By Tyler Allen Explore Big Sky Associate Editor
BIG SKY – If you own apparel adorned with the logo of your favorite Big Sky business, chances are Josh Tozier printed it. Tozier and Alaina Stinson’s Big Sky Shirt Co. has printed T-shirts, jackets or hoodies for the Big Sky Fire Department, Blue Moon Bakery and Grizzly Outfitter’s Rental/Repair shop, to name a few.
Tozier and Stinson both grew up in Waterville, Maine and after living separately in locations around the west, reconnected in Big Sky when Tozier moved from Lakewood, Colo. in November 2008. He was doing freelance graphic design work for clients back in Lakewood and locally, but was tired of doing web design.
“I was working at Grizzly Outfitters at the time, and Josh was doing freelance graphic design, but had always wanted to create his own clothing line,” Stinson said. After looking into getting his designs screen printed elsewhere, they decided to buy their own equipment and purchased a press from Bozeman’s Sven Gear in 2010.
They started the business in their garage on Rainbow Trout Run and began peddling their wares at farmers markets. Soon, people began asking when they were going to open a store, Stinson recalls.
“We had never really given a store too much thought since we had originally planned to ski during the day and print at night,” she said. “Opening a store was going to take that luxury away.”
They still manage to get a few runs a day and close their retail space on Snowy Mountain Circle – across the parking lot from Gallatin Alpine Sports – until 3 p.m. when there’s six inches or more of fresh snow at the resort. Otherwise, the shop they opened in December 2011 is open 11 a.m. to 8 p.m. daily.
Soon after it opened, Big Sky Shirt Co. was honored with the chamber’s Green Business of the Year in 2012. The water-based inks it uses are environmentally friendly and free of toxic chemicals, and its cleaning products are soy based and biodegradable. All the apparel and accessories are eco-friendly and/or made in the U.S.
“At first we struggled with this decision, because there are a lot of products we desperately wanted to carry, but didn’t meet our standards,” Stinson said. “However, when one door closes, another opens and because of our standards we have found a lot of really unique brands that are doing incredible things.”
They carry bracelets from The Base Project that are hand carved in Namibia from discarded PVC pipe, as well as shirts made from recycled X-ray film.
Walking into the well-lit retail shop, the couple’s commitment to conscious form and function is apparent. They designed and built all the fixtures and reclaimed some of the wood used in the store from the decking torn out of the Hill Condos at Big Sky Resort last summer.

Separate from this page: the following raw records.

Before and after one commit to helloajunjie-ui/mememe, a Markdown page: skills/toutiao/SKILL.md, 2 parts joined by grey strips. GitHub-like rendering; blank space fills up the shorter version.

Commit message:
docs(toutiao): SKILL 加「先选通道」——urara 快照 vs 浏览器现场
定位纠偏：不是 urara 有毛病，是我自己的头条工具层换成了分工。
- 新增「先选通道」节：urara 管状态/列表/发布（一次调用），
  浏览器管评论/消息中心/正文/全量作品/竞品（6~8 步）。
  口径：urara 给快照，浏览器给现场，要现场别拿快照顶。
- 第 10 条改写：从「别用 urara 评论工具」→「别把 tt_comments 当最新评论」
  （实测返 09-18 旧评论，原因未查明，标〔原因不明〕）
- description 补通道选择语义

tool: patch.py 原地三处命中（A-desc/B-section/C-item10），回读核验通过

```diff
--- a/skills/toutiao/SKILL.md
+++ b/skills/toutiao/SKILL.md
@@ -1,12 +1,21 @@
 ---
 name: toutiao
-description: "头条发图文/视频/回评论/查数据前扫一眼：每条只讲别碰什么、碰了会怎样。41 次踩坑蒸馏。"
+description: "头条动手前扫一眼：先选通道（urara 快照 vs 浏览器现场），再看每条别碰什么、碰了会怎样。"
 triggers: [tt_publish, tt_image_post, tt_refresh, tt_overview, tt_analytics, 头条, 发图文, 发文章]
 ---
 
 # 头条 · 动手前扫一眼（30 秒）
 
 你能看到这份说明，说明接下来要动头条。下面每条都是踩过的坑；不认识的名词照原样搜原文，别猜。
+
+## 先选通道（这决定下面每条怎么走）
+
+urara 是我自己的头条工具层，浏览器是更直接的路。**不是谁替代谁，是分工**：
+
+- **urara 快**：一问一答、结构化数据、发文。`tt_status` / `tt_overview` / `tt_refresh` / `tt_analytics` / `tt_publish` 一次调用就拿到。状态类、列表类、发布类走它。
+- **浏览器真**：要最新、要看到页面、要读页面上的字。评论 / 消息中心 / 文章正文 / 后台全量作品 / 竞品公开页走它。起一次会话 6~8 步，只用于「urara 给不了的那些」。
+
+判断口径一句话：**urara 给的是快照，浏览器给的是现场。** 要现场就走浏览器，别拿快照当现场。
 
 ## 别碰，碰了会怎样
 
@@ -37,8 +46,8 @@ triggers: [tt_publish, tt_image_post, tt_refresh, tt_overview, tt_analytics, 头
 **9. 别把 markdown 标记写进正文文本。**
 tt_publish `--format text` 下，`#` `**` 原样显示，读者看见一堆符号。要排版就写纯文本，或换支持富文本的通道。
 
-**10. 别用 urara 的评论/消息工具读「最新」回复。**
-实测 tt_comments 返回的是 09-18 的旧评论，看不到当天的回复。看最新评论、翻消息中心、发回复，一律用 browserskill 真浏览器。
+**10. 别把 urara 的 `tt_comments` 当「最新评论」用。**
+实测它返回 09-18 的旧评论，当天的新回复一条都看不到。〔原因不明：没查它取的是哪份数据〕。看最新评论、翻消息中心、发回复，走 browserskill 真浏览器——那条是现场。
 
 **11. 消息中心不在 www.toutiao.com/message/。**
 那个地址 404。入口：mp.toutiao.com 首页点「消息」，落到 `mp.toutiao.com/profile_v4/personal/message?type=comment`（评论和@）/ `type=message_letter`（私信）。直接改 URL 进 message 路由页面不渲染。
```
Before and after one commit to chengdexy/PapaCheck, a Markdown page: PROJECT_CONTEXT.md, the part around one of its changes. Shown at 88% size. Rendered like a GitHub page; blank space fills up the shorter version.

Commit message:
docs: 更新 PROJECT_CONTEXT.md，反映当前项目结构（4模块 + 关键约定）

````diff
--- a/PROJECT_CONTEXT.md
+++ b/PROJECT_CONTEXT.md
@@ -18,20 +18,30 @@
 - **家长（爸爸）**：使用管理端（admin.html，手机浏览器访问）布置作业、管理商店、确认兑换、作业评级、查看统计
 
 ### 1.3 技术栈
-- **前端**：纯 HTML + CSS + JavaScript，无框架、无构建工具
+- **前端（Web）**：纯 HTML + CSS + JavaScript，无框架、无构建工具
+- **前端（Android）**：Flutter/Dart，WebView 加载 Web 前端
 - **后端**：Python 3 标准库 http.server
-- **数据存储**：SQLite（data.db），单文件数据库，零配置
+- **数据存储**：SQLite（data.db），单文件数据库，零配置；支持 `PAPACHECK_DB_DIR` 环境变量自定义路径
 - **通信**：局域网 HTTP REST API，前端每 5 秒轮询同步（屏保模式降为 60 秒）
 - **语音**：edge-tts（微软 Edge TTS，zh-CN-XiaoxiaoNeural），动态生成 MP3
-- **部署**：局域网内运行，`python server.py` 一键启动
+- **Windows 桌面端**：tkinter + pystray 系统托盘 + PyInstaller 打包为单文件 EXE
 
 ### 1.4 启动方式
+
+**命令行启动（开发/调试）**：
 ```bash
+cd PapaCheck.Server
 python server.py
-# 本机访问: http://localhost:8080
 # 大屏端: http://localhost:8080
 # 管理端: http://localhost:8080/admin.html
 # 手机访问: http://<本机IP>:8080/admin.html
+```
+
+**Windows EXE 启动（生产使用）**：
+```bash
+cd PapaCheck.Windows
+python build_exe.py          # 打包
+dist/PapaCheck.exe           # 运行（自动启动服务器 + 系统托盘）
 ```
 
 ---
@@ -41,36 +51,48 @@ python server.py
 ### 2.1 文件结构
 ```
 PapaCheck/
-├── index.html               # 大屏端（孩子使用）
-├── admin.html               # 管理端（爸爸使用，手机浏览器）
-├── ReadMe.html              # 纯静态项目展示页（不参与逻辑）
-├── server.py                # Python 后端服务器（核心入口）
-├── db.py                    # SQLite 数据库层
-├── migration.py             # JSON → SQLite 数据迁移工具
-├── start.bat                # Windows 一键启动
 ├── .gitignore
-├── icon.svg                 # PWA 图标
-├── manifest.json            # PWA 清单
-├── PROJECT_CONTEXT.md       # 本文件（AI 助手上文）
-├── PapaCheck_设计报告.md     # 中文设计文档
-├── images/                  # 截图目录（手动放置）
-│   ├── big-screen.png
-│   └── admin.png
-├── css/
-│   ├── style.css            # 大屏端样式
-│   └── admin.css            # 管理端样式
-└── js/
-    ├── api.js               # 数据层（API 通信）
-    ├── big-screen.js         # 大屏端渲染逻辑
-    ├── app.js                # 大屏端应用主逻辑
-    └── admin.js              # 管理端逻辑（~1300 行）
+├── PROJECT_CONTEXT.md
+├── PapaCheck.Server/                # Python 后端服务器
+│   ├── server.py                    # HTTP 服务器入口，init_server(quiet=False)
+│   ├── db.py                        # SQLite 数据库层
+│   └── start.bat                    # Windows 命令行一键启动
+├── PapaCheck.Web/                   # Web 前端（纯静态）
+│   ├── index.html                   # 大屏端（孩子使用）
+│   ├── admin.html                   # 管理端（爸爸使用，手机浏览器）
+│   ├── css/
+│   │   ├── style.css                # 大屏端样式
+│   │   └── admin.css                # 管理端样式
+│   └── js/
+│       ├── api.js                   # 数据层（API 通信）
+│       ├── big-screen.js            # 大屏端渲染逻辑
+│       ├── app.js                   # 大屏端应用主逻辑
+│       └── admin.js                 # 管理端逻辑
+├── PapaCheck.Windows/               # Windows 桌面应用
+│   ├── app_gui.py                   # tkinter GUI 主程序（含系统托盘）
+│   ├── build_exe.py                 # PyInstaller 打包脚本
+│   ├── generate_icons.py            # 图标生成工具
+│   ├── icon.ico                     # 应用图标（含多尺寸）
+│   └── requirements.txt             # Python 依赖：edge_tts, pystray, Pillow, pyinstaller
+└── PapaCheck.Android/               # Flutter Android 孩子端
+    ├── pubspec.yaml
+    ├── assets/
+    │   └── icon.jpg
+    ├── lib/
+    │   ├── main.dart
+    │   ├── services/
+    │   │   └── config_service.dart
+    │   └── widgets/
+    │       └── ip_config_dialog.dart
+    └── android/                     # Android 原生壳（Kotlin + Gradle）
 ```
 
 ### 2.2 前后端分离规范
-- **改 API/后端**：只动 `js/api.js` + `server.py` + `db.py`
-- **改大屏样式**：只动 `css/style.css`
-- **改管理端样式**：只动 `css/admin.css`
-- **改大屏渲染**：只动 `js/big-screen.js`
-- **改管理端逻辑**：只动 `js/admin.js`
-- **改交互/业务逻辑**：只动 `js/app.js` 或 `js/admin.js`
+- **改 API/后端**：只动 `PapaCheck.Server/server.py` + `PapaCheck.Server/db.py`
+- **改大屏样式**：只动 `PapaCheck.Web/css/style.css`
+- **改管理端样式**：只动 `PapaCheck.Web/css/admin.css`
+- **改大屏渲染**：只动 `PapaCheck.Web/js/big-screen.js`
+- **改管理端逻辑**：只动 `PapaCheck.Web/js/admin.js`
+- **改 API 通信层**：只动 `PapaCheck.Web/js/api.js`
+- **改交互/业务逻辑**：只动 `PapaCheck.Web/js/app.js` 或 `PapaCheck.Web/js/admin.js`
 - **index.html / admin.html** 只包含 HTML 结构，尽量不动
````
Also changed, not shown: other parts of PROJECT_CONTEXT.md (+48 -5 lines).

Big Sky Shirt Co. has three part-time employees and plans to hire one or two more screen printers this summer to help in the production shop in the Peaks building, near the Hungry Moose. This is where the magic happens.
To print a garment, Tozier first takes a screen, coats it with emulsion, and puts it in a drying cabinet. He then prints a transparency, takes the dried screen out of the cabinet, etches the design and hits it with light. Once that’s cured, it’s washed away and then put on the press to register it. Finally, the ink is squeezed through the screen onto the apparel and then cured in a conveyor drier, which looks like a giant pizza oven.
The T-shirt company will print logos designed by Tozier, an existing design already in use for a business, or a new concept that Tozier develops with a client. An example of the latter is the Grizzly Outfitter Rental/Repair shop logo, with the bear chomping on a pair of skis.
“Josh is a genius at designing stuff,” said Nick Turner, Grizzly’s Rental/Repair manager. “The old manager wanted a bear eating a pair of skis… I don’t know how to create these things or get them on paper. He’s great at it, [he] just read my mind.”
Tozier and Stinson plan to convert the production shop into a full-service showroom this summer, where clients can choose their screens, ink and different apparel options.